  • Proposition: Shielding body and face; the ability to move nimbly and have good strong punching skills.
  • Implication: Practise protecting face and body; nimble footwork and effective punching to head and body.

Judo

  • Assumption: Judo – means the art of the flexible way and although the name does not confirm it, I believe the art was conceived to defend at close quarters after contact was made. This is based on the fact that the judo men allow each other to grab their jackets prior to practice and therefore I have assumed it to be weaponless in the main.
  • Presupposition: What skills are efficient and useful after contact has been made.
  • Proposition: At close distance holding, pushing and pulling is likely.
  • Implication: The practice of trips, throws, balancing and locks would be useful.

So by using the above model and generating some assumptions as to ‘Why’ the originator came up with a name and technique of fighting, it is possible to presuppose what is proposed in their outcomes to make sense of their different arts. This also helps to track ‘How’ they developed different techniques which, in turn implies what they paid attention to and tested.Although how the originators went about developing their particular Martial Art and the technique appears to be quite different, many of the core skills are the same, e.g. skills like being able to move freely and quickly, the timing of when to engage in the encounter and even some of the physical movements are similar.The main difference between each fighting art, for example between Karate practitioners and boxers, is their orientation, i.e. what is going on in their minds and to what they are attending.The Martial Artist can benefit from recognising and appreciating the similarity of some of the skills as well as understanding the underlying principles behind the skills of the different fighting arts. Through chunking up to this higher category they can make more use of their skills. For example, instead of being stuck in a technique response or procedure, they can process the immediate danger and respond appropriately thereby becoming more effective in defending themselves against any would-be aggressor.NLP has many similar parallels where techniques were developed to help individuals resolve particular problems in the application area of therapy, and although the techniques often were successful they did not help everyone and in some cases were harmful.

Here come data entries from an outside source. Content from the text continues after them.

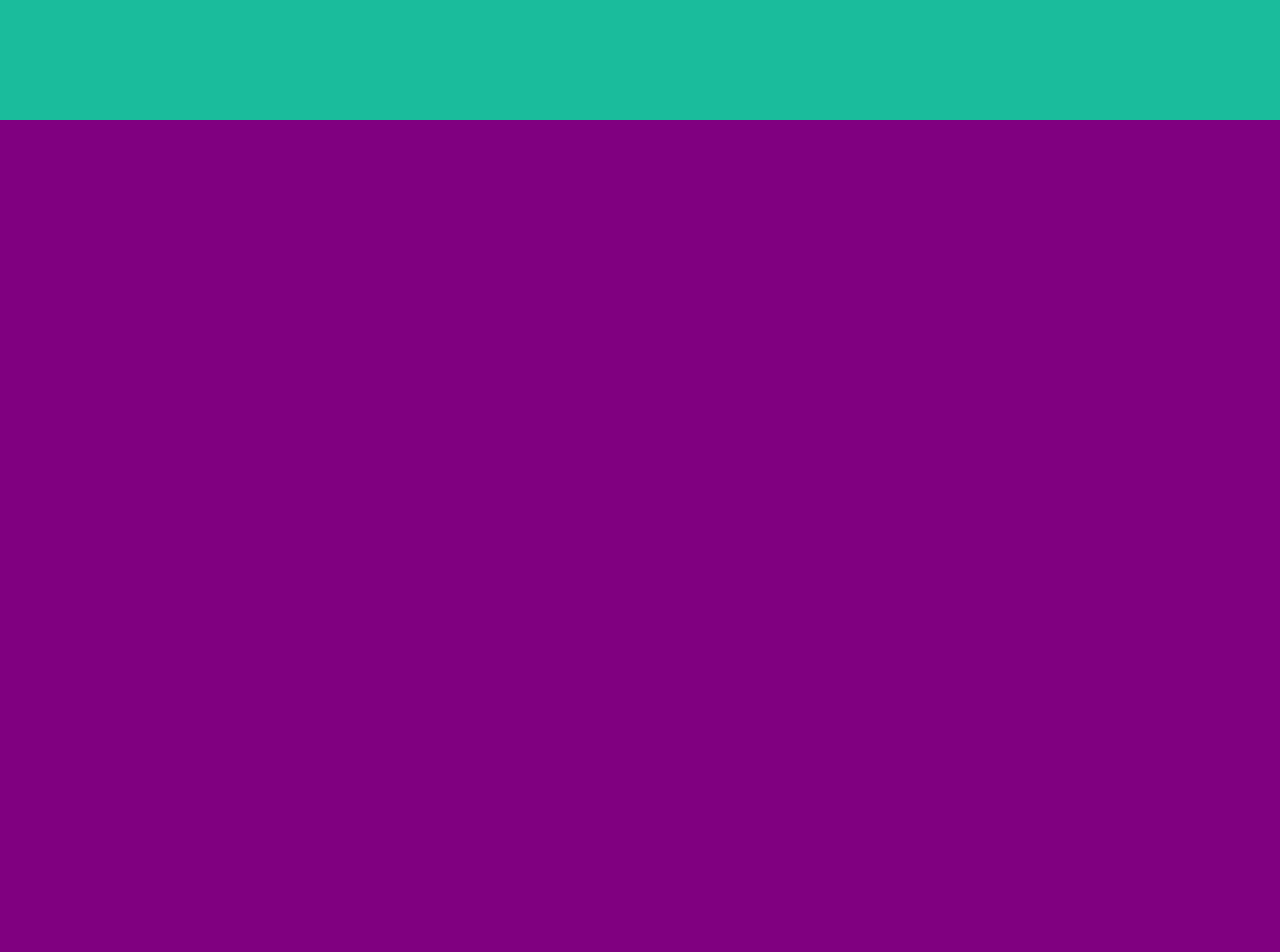
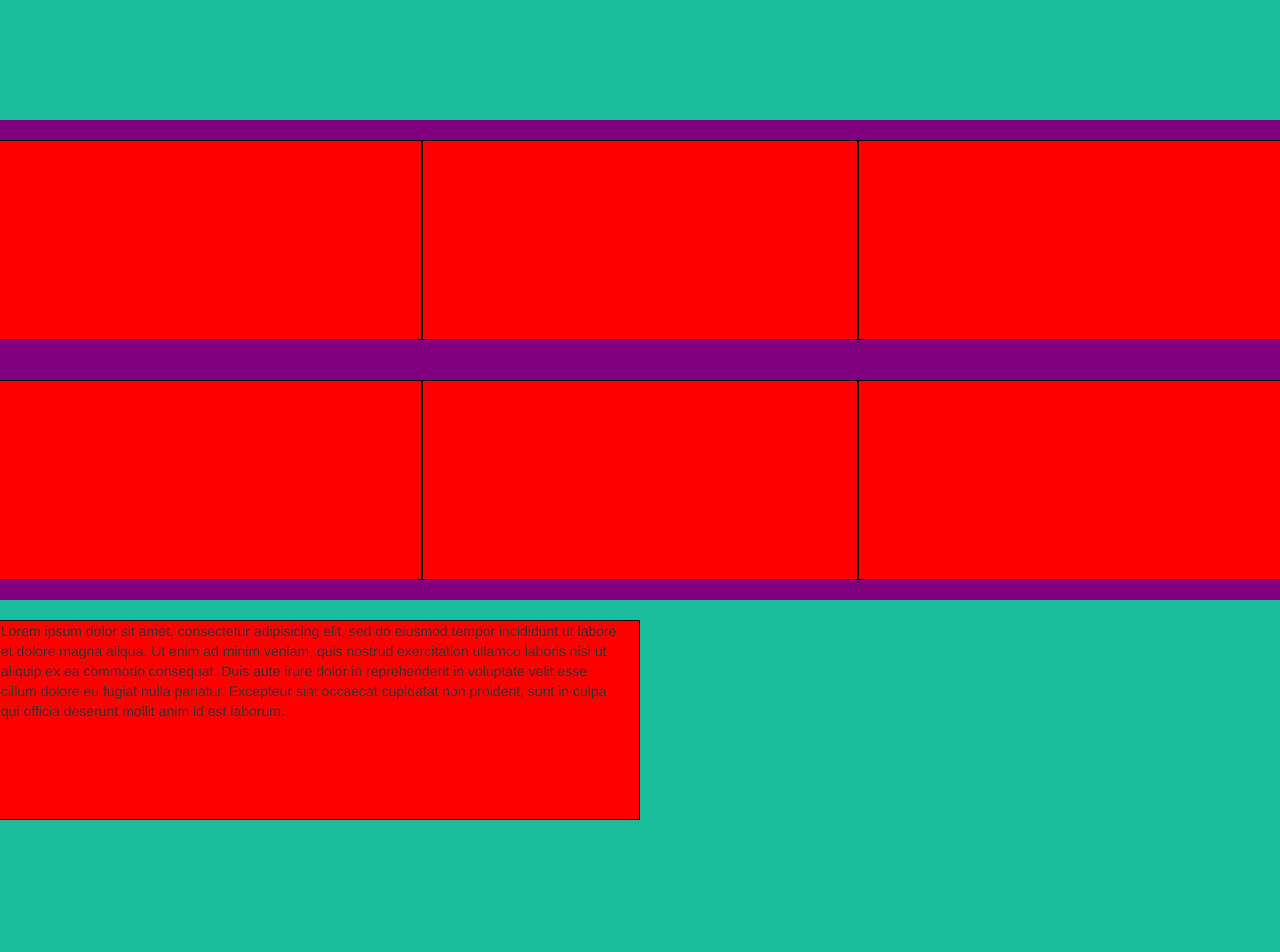
Before and after one commit to BottoniMarco/-html-css-bootstrap-freelancer, a plain HTML site: page index.html in a window 1280 px wide. Shown: the part 480-1432 px from the top of the page. Drawn offline with nearby package versions, Linux system fonts and the light colour scheme.

Commit message:
terzo commit

```diff
--- a/css/style.css
+++ b/css/style.css
@@ -9,7 +9,6 @@
 }
 
 .container_two {
-  height: 1500px;
   background: purple;
 }
 
@@ -28,7 +27,16 @@
   background: #2C3E50;
 }
 
-[class*="col-"] [class*="col-"] {
-  height: 50px;
-  background: yellow;
+[class*="col-"] [class*="col-xs-12"] {
+  height: 200px;
+  border: 1px solid black;
+  background: red;
+  margin: 20px 0;
 }
+
+/* .portfolio_image {
+  height: 200px;
+  width: 200px;
+  border: 1px solid black;
+  background: red;
+} */
--- a/index.html
+++ b/index.html
@@ -31,13 +31,24 @@
 
     <div class="row">
       <div class="col-xs-12 container_two">
-
+        <div class="row">
+          <div class="col-xs-12 col-md-6 col-lg-4 portfolio_image"></div>
+          <div class="col-xs-12 col-md-6 col-lg-4 portfolio_image"></div>
+          <div class="col-xs-12 col-md-6 col-lg-4 portfolio_image"></div>
+          <div class="col-xs-12 col-md-6 col-lg-4 portfolio_image"></div>
+          <div class="col-xs-12 col-md-6 col-lg-4 portfolio_image"></div>
+          <div class="col-xs-12 col-md-6 col-lg-4 portfolio_image"></div>
+        </div>
       </div>
     </div>
 
     <div class="row">
       <div class="col-xs-12 container_three">
-
+        <div class="row">
+          <div class="col-xs-12 col-md-6">
+            <p>Lorem ipsum dolor sit amet, consectetur adipisicing elit, sed do eiusmod tempor incididunt ut labore et dolore magna aliqua. Ut enim ad minim veniam, quis nostrud exercitation ullamco laboris nisi ut aliquip ex ea commodo consequat. Duis aute irure dolor in reprehenderit in voluptate velit esse cillum dolore eu fugiat nulla pariatur. Excepteur sint occaecat cupidatat non proident, sunt in culpa qui officia deserunt mollit anim id est laborum.</p>
+          </div>
+        </div>
       </div>
     </div>
 
@@ -50,7 +61,20 @@
     <footer>
       <div class="row">
         <div class="col-xs-12 container_footer">
+          <div class="row">
+            <div class="col-xs-12 col-md-4">
 
+            </div>
+
+            <div class="col-xs-12 col-md-4">
+
+            </div>
+
+            <div class="col-xs-12 col-md-4">
+
+            </div>
+
+          </div>
         </div>
       </div>
     </footer>
```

Many NLP Trainers, like the Martial Arts instructors, only teach the techniques, which are the products of NLP. When applied inappropriately they often result in short term change or spasmodic success at best.

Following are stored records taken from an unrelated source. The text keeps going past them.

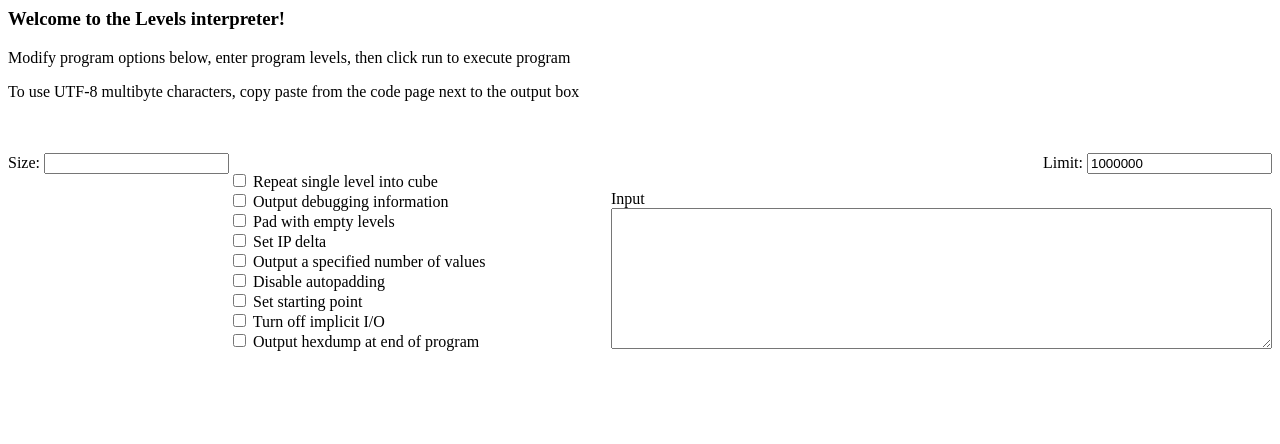
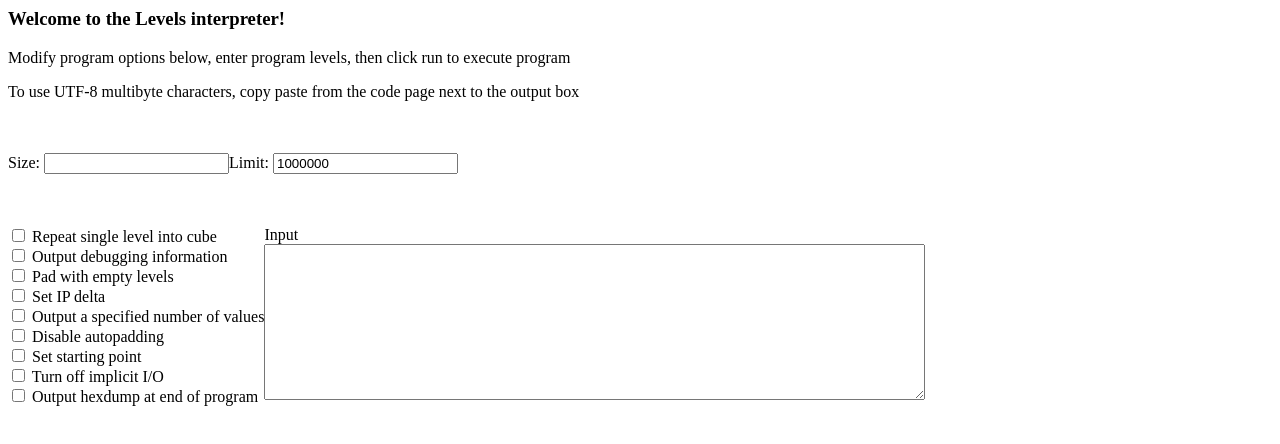
Before and after one commit to levelslang/levelslang.github.io, a plain HTML site: page index.html in a window 1280 px wide. Drawn offline with Linux system fonts and the light colour scheme.

Commit message:
Update index.html

```diff
--- a/index.html
+++ b/index.html
@@ -1,7 +1,7 @@
 <html>
 	<head>
 		<title>
-		2 - Levels intepreter
+		1 - Levels intepreter
 		</title>
 	</head>
 
@@ -21,14 +21,16 @@
 					<input type="number" id="size" name="size" min="1">
 				</form>
 			</div>
-			<div style="float:right">
+			<div style="float:center">
 				<form>
 					<label for="limit">Limit: </label>
 					<input type="number" id="limit" name="limit" min="1" value="1000000">
 				</form>
 			</div>
 		</div>
-		<br>
+
+		<br><br>
+
 		<div>
 			<div style="float:left">
 				<form>
@@ -61,9 +63,9 @@
 				</form>
 			</div>
 
-			<div style="float:right">
+			<div style="float:center">
 				<label for="input">Input</label><br>
-				<textarea id="input" name="input" rows="9" cols="80"></textarea>
+				<textarea id="input" name="input" rows="10" cols="80"></textarea>
 			</div>
 		</div>
 	</body>
```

Equally some Martial Artists have been taught to use a particular technique against a set, standard attack and this can result in them experiencing difficulty in transferring the skills from the practice hall into the world of self defence. It can be useful to develop particular skills in a chosen scenario to improve the overall rate of success. However this can also encourage many practitioners to be drawn into a closed system, i.e. only successful with those practitioners who obey the agreed rules, but not necessarily able to cope with anyone who behaves outside of those same rules.

It is therefore more useful to discover the underlying principles behind the techniques and procedures in NLP and the Martial Arts in order to understand ‘Why’ and ‘How’ they work, allowing far more flexibility in the range of use and adaptability for individual needs.

Richard Bandler and John Grinder (co-founders of NLP) sought to be behavioural modellers by paying attention to what and when things worked, as this allowed them to model how to go about interacting with people in a constructive way.

Fortunately there is a great deal of development being carried out within the field of the epistemology of NLP, (Why), the methodology, (How), and the technology of NLP, (What) works by John McWhirter of Sensory Systems Training.

Perhaps each of us who have been fortunate enough to have been trained by John and to continue developing our work under his watchful eyes and guidance, can become behavioural modellers in our own special field bringing more high quality learning and practical skills into our own and others lives.